(SOURCE MATERIAL Opens)
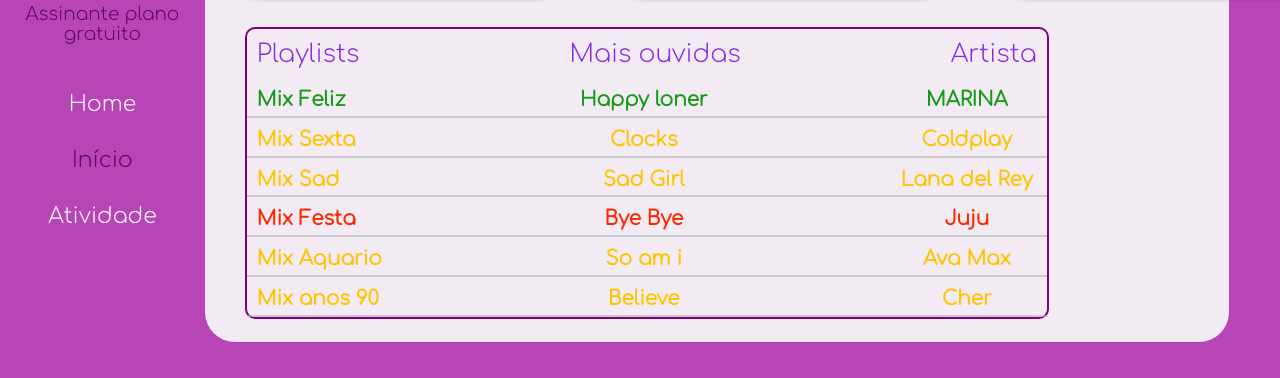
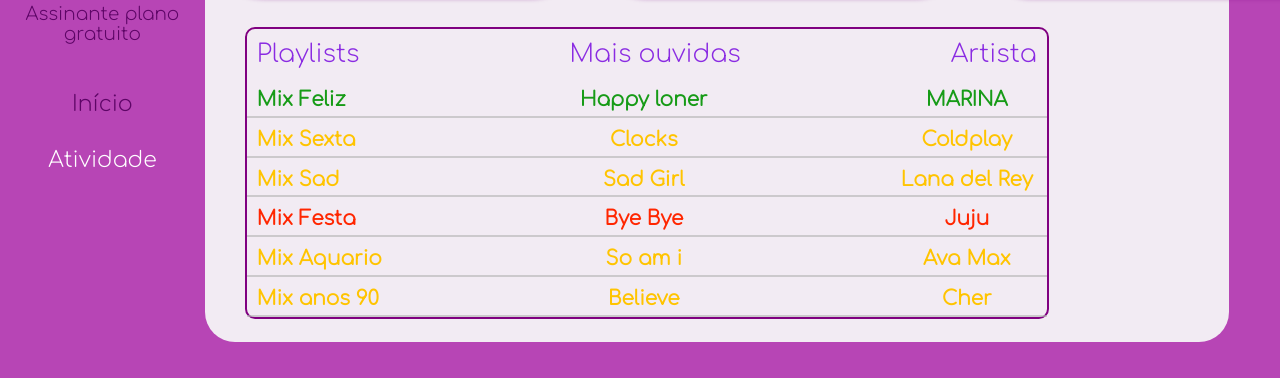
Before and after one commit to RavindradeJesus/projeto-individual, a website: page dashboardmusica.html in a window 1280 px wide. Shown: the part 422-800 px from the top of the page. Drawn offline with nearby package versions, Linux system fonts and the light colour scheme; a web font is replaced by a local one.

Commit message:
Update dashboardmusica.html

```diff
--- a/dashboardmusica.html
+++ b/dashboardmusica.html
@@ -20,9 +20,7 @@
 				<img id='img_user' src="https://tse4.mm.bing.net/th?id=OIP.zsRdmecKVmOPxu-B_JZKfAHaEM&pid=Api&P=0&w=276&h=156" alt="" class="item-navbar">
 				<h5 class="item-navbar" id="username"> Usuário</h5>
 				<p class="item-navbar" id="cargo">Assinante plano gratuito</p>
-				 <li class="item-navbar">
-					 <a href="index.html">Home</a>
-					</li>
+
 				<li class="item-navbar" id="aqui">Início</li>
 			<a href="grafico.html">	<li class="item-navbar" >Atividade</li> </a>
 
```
(SOURCE MATERIAL Closes)
# [TASK TO CARRY OUT]
Although the records contain pictures, restate them word for word with those pictures left out.

# [REPLY TO THE EXERCISE]
Before and after one commit to RavindradeJesus/projeto-individual, a website: page dashboardmusica.html in a window 1280 px wide. Shown: the part 422-800 px from the top of the page. Drawn offline with nearby package versions, Linux system fonts and the light colour scheme; a web font is replaced by a local one.

Commit message:
Update dashboardmusica.html

```diff
--- a/dashboardmusica.html
+++ b/dashboardmusica.html
@@ -20,9 +20,7 @@
 				<img id='img_user' src="https://tse4.mm.bing.net/th?id=OIP.zsRdmecKVmOPxu-B_JZKfAHaEM&pid=Api&P=0&w=276&h=156" alt="" class="item-navbar">
 				<h5 class="item-navbar" id="username"> Usuário</h5>
 				<p class="item-navbar" id="cargo">Assinante plano gratuito</p>
-				 <li class="item-navbar">
-					 <a href="index.html">Home</a>
-					</li>
+
 				<li class="item-navbar" id="aqui">Início</li>
 			<a href="grafico.html">	<li class="item-navbar" >Atividade</li> </a>
 
```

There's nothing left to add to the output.